From the first line to the last, print the data exactly.

Segment Open

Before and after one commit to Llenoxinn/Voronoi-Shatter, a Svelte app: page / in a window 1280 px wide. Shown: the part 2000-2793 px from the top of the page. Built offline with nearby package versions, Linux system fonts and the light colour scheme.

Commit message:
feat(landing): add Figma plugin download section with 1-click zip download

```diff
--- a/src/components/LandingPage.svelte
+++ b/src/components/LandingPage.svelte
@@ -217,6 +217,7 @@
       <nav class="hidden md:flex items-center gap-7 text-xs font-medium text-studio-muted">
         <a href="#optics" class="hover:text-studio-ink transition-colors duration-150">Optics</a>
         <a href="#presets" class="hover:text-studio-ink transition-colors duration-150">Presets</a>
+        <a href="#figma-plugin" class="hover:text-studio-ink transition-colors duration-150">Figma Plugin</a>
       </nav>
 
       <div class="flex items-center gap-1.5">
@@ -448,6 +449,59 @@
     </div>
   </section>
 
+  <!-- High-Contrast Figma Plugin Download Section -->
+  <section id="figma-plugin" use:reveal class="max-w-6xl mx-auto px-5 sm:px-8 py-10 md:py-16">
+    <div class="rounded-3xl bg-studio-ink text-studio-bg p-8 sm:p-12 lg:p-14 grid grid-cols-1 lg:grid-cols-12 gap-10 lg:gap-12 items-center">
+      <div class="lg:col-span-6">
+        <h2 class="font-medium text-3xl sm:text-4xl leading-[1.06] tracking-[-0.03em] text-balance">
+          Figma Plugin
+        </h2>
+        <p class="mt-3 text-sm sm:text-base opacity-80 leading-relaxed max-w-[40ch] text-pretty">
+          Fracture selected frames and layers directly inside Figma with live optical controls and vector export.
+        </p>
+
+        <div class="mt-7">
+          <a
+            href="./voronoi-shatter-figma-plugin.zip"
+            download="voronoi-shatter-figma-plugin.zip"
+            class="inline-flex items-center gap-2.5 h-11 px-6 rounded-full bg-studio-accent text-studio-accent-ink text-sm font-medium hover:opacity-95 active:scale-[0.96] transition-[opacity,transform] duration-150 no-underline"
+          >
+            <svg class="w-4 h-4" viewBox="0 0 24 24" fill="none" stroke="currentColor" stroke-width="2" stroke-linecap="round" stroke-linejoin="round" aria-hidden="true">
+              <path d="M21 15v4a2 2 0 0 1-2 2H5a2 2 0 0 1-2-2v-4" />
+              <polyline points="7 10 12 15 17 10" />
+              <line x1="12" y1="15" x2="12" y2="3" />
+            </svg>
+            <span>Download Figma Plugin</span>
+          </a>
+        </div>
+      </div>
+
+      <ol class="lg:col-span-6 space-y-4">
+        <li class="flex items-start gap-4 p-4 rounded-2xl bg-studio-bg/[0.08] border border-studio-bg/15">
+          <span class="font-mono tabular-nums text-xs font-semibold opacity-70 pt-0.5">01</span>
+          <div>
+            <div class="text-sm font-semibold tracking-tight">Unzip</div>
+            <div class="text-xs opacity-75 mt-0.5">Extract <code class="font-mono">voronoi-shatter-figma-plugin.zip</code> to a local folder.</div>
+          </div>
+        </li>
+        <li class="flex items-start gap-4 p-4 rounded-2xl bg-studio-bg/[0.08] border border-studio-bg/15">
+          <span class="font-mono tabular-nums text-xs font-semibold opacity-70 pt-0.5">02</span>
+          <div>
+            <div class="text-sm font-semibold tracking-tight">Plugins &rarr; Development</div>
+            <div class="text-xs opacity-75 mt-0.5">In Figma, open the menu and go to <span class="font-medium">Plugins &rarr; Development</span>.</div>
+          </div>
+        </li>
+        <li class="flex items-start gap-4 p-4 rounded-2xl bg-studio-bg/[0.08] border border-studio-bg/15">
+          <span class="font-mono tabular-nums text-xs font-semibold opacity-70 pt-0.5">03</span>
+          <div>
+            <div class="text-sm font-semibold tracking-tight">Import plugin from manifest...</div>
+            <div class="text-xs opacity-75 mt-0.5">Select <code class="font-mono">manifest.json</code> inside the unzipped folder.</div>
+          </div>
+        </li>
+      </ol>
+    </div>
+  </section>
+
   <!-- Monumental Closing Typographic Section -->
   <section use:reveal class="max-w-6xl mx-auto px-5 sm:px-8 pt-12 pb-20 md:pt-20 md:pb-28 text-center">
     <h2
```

Segment Closed

* SOLUTION TO THIS EXERCISE:
Before and after one commit to Llenoxinn/Voronoi-Shatter, a Svelte app: page / in a window 1280 px wide. Shown: the part 2000-2793 px from the top of the page. Built offline with nearby package versions, Linux system fonts and the light colour scheme.

Commit message:
feat(landing): add Figma plugin download section with 1-click zip download

```diff
--- a/src/components/LandingPage.svelte
+++ b/src/components/LandingPage.svelte
@@ -217,6 +217,7 @@
       <nav class="hidden md:flex items-center gap-7 text-xs font-medium text-studio-muted">
         <a href="#optics" class="hover:text-studio-ink transition-colors duration-150">Optics</a>
         <a href="#presets" class="hover:text-studio-ink transition-colors duration-150">Presets</a>
+        <a href="#figma-plugin" class="hover:text-studio-ink transition-colors duration-150">Figma Plugin</a>
       </nav>
 
       <div class="flex items-center gap-1.5">
@@ -448,6 +449,59 @@
     </div>
   </section>
 
+  <!-- High-Contrast Figma Plugin Download Section -->
+  <section id="figma-plugin" use:reveal class="max-w-6xl mx-auto px-5 sm:px-8 py-10 md:py-16">
+    <div class="rounded-3xl bg-studio-ink text-studio-bg p-8 sm:p-12 lg:p-14 grid grid-cols-1 lg:grid-cols-12 gap-10 lg:gap-12 items-center">
+      <div class="lg:col-span-6">
+        <h2 class="font-medium text-3xl sm:text-4xl leading-[1.06] tracking-[-0.03em] text-balance">
+          Figma Plugin
+        </h2>
+        <p class="mt-3 text-sm sm:text-base opacity-80 leading-relaxed max-w-[40ch] text-pretty">
+          Fracture selected frames and layers directly inside Figma with live optical controls and vector export.
+        </p>
+
+        <div class="mt-7">
+          <a
+            href="./voronoi-shatter-figma-plugin.zip"
+            download="voronoi-shatter-figma-plugin.zip"
+            class="inline-flex items-center gap-2.5 h-11 px-6 rounded-full bg-studio-accent text-studio-accent-ink text-sm font-medium hover:opacity-95 active:scale-[0.96] transition-[opacity,transform] duration-150 no-underline"
+          >
+            <svg class="w-4 h-4" viewBox="0 0 24 24" fill="none" stroke="currentColor" stroke-width="2" stroke-linecap="round" stroke-linejoin="round" aria-hidden="true">
+              <path d="M21 15v4a2 2 0 0 1-2 2H5a2 2 0 0 1-2-2v-4" />
+              <polyline points="7 10 12 15 17 10" />
+              <line x1="12" y1="15" x2="12" y2="3" />
+            </svg>
+            <span>Download Figma Plugin</span>
+          </a>
+        </div>
+      </div>
+
+      <ol class="lg:col-span-6 space-y-4">
+        <li class="flex items-start gap-4 p-4 rounded-2xl bg-studio-bg/[0.08] border border-studio-bg/15">
+          <span class="font-mono tabular-nums text-xs font-semibold opacity-70 pt-0.5">01</span>
+          <div>
+            <div class="text-sm font-semibold tracking-tight">Unzip</div>
+            <div class="text-xs opacity-75 mt-0.5">Extract <code class="font-mono">voronoi-shatter-figma-plugin.zip</code> to a local folder.</div>
+          </div>
+        </li>
+        <li class="flex items-start gap-4 p-4 rounded-2xl bg-studio-bg/[0.08] border border-studio-bg/15">
+          <span class="font-mono tabular-nums text-xs font-semibold opacity-70 pt-0.5">02</span>
+          <div>
+            <div class="text-sm font-semibold tracking-tight">Plugins &rarr; Development</div>
+            <div class="text-xs opacity-75 mt-0.5">In Figma, open the menu and go to <span class="font-medium">Plugins &rarr; Development</span>.</div>
+          </div>
+        </li>
+        <li class="flex items-start gap-4 p-4 rounded-2xl bg-studio-bg/[0.08] border border-studio-bg/15">
+          <span class="font-mono tabular-nums text-xs font-semibold opacity-70 pt-0.5">03</span>
+          <div>
+            <div class="text-sm font-semibold tracking-tight">Import plugin from manifest...</div>
+            <div class="text-xs opacity-75 mt-0.5">Select <code class="font-mono">manifest.json</code> inside the unzipped folder.</div>
+          </div>
+        </li>
+      </ol>
+    </div>
+  </section>
+
   <!-- Monumental Closing Typographic Section -->
   <section use:reveal class="max-w-6xl mx-auto px-5 sm:px-8 pt-12 pb-20 md:pt-20 md:pb-28 text-center">
     <h2
```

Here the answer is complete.